## Activity
An exact copy of the entries below is needed, with every picture left out.

## Recorded data

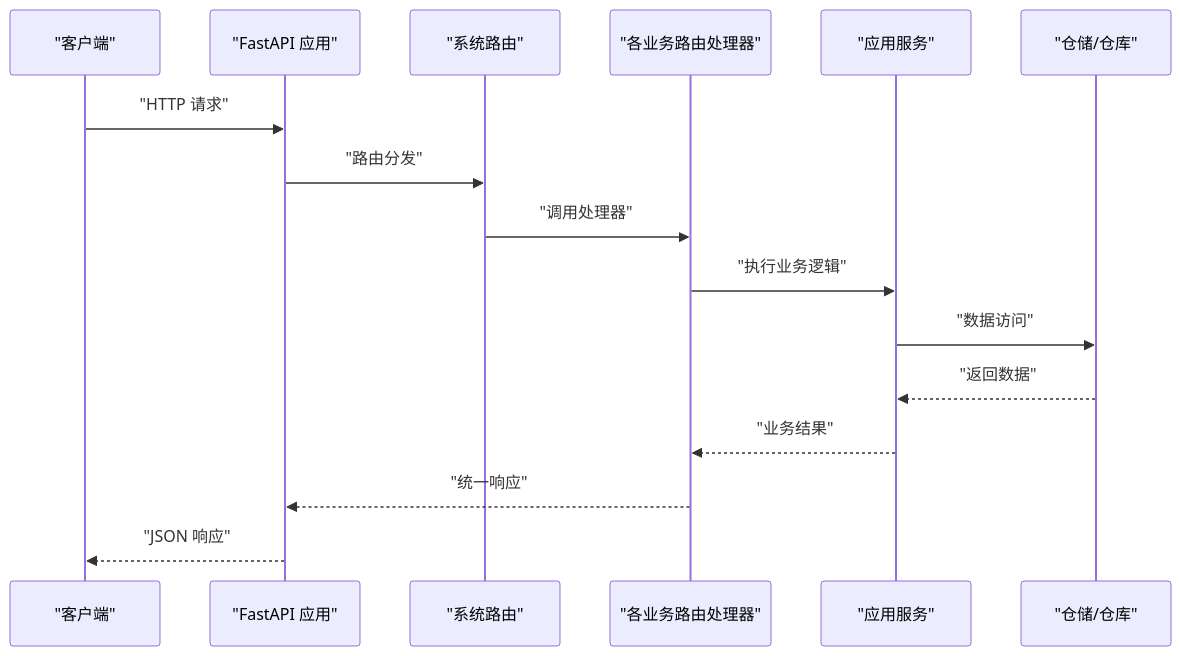
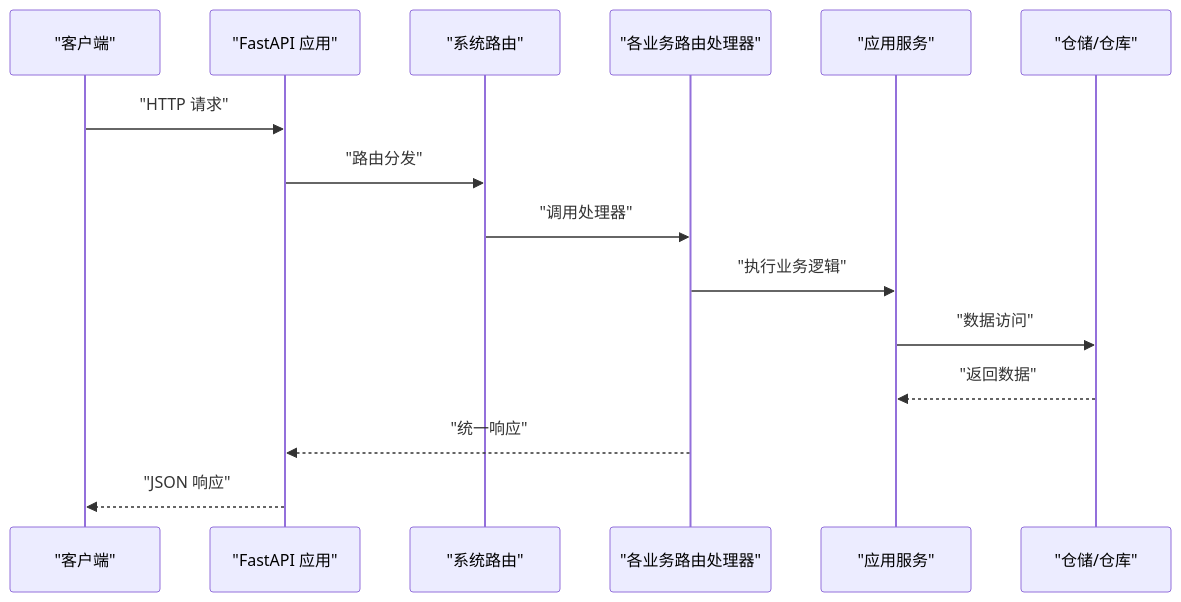
One commit to taoweidong/Hello-FastApi changed the second of 4 diagrams in .qoder/repowiki/zh/content/API 接口文档/API 接口文档.md. Above: the diagram before and after it, drawn with Mermaid. The commit also changed other lines of this file and 61 other files, not shown here.

````diff
--- a/.qoder/repowiki/zh/content/API 接口文档/API 接口文档.md
+++ b/.qoder/repowiki/zh/content/API 接口文档/API 接口文档.md
@@ -85,18 +98,17 @@
 ```mermaid
 sequenceDiagram
 participant Client as "客户端"
 participant API as "FastAPI 应用"
 participant Router as "系统路由"
 participant Handler as "各业务路由处理器"
 participant Service as "应用服务"
 participant Repo as "仓储/仓库"
 Client->>API : "HTTP 请求"
 API->>Router : "路由分发"
 Router->>Handler : "调用处理器"
 Handler->>Service : "执行业务逻辑"
 Service->>Repo : "数据访问"
 Repo-->>Service : "返回数据"
-Service-->>Handler : "业务结果"
 Handler-->>API : "统一响应"
 API-->>Client : "JSON 响应"
 ```
````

## Exercise answer
One commit to taoweidong/Hello-FastApi changed the second of 4 diagrams in .qoder/repowiki/zh/content/API 接口文档/API 接口文档.md. Above: the diagram before and after it, drawn with Mermaid. The commit also changed other lines of this file and 61 other files, not shown here.

````diff
--- a/.qoder/repowiki/zh/content/API 接口文档/API 接口文档.md
+++ b/.qoder/repowiki/zh/content/API 接口文档/API 接口文档.md
@@ -85,18 +98,17 @@
 ```mermaid
 sequenceDiagram
 participant Client as "客户端"
 participant API as "FastAPI 应用"
 participant Router as "系统路由"
 participant Handler as "各业务路由处理器"
 participant Service as "应用服务"
 participant Repo as "仓储/仓库"
 Client->>API : "HTTP 请求"
 API->>Router : "路由分发"
 Router->>Handler : "调用处理器"
 Handler->>Service : "执行业务逻辑"
 Service->>Repo : "数据访问"
 Repo-->>Service : "返回数据"
-Service-->>Handler : "业务结果"
 Handler-->>API : "统一响应"
 API-->>Client : "JSON 响应"
 ```
````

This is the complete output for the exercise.